So my rockstar med team is looking at several possibilities of why my platelet count dropped. They are looking at:
- Infection. Likely not this, because I just finished all that testing and all looks good.
- Immune reaction. (ITP) Your body can mistakenly destroy platelets if it thinks they are a threat.
- Cirrhosis. My liver supposedly has microscopic cirrhosis throughout, and this can affect platelet counts.
- Autoimmune disease. Active autoimmune disease like RA and lupus can mess with platelet production. My body is messed up with autoimmune reactions, and this is my hunch as to why the platelet counts are screwy. We'll see. I think my Rheum was looking at this possibility when he ordered 14 tests for me today - checking every possibility.
- "Bone marrow problems." Hence the bone marrow biopsy. They didn't say exactly what they mean by "problems," but it could be a number of things. They want to make sure my bone marrow, where platelets are made, is doing what it is supposed to be doing. The Hem I will see is well respected and a rockstar in his field, so I hear, and I know I'm in good hands as far as getting any answers in the biopsy.
Something else that can affect platelets is an enlarged spleen. I was told after my last CT scan (last spring I think?) that my spleen was a bit on the large side. Hypersplenism (swollen spleen):
Two applicable ways this can happen are from liver disease/cirrhosis and, "Various connective tissue and inflammatory diseases." I found that very interesting, as that is what I have with polyenthesitis, diagnosed by my Rheum last year. Perhaps that will turn out to be something?
But that's it for now. I'm on strict orders to do no high risk activities, watch for large bruises or nosebleeds, take it easy and go to the ER immediately if I have any bleeding.

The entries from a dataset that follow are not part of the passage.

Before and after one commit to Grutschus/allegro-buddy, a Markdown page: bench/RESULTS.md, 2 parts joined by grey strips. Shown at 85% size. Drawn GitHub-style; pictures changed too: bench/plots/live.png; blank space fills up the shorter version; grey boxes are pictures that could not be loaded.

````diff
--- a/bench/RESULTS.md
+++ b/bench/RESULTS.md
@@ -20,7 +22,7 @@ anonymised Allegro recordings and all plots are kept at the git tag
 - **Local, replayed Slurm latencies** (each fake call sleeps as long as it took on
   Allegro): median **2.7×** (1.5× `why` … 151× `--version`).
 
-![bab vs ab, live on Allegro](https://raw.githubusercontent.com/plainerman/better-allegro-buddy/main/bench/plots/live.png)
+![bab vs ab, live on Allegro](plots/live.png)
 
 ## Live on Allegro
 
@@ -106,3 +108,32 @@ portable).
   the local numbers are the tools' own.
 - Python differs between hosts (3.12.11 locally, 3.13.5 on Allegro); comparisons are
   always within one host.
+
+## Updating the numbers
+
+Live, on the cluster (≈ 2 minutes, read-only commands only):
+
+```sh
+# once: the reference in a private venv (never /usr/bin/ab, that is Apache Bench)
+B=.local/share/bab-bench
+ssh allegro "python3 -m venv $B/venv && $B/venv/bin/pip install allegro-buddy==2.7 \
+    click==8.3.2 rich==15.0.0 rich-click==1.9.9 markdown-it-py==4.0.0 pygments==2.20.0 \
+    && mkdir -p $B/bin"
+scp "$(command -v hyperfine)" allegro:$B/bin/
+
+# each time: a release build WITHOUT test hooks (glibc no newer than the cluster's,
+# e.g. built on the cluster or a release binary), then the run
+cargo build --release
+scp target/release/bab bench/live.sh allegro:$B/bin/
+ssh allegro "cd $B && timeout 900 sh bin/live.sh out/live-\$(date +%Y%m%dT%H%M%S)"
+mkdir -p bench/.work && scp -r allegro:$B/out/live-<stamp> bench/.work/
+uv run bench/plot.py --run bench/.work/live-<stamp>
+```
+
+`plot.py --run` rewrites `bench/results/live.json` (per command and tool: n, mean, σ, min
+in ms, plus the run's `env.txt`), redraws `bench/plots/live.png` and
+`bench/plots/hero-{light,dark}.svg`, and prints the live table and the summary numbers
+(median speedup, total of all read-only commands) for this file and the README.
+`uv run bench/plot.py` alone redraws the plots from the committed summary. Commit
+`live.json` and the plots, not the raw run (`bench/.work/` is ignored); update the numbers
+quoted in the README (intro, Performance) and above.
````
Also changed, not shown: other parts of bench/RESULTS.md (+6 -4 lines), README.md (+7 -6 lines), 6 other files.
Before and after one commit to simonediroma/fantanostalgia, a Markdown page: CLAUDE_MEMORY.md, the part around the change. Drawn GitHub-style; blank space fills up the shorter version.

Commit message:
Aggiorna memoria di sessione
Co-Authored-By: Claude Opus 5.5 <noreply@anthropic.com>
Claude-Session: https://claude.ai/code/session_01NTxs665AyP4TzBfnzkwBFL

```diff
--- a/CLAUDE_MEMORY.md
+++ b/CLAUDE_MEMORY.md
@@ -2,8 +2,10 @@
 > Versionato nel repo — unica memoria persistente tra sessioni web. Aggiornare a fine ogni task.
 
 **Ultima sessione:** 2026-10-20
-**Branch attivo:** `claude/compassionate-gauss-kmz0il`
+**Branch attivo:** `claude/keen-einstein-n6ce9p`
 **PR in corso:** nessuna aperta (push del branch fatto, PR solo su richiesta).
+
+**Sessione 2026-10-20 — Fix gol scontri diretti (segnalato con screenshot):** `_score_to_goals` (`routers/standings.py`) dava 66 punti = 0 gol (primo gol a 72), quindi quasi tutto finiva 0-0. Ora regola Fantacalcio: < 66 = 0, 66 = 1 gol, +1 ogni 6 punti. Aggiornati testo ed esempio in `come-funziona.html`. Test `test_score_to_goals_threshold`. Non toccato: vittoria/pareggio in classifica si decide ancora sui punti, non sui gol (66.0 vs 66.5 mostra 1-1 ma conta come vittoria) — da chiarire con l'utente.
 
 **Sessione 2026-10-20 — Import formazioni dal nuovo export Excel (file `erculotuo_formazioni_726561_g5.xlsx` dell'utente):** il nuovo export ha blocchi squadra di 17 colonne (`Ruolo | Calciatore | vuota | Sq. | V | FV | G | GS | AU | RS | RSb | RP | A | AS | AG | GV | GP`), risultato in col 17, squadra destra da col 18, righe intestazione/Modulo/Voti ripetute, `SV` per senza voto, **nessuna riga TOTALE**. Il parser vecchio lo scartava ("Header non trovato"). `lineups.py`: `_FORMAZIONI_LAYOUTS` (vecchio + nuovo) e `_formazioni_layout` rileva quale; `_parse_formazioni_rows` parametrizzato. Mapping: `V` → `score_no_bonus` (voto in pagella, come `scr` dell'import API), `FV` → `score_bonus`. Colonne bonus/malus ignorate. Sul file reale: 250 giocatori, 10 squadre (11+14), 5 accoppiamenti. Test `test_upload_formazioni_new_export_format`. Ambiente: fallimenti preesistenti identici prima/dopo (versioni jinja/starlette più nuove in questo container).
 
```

Let me tell you, I am ready to be done with medical tests and appointments and all of this for a while. Hopefully Monday's test and the following rigamarole will be good, my platelet count will climb back up, and my little family and I can go away for a little trip. I think we deserve it; it's been one crazy year for this Momma! :)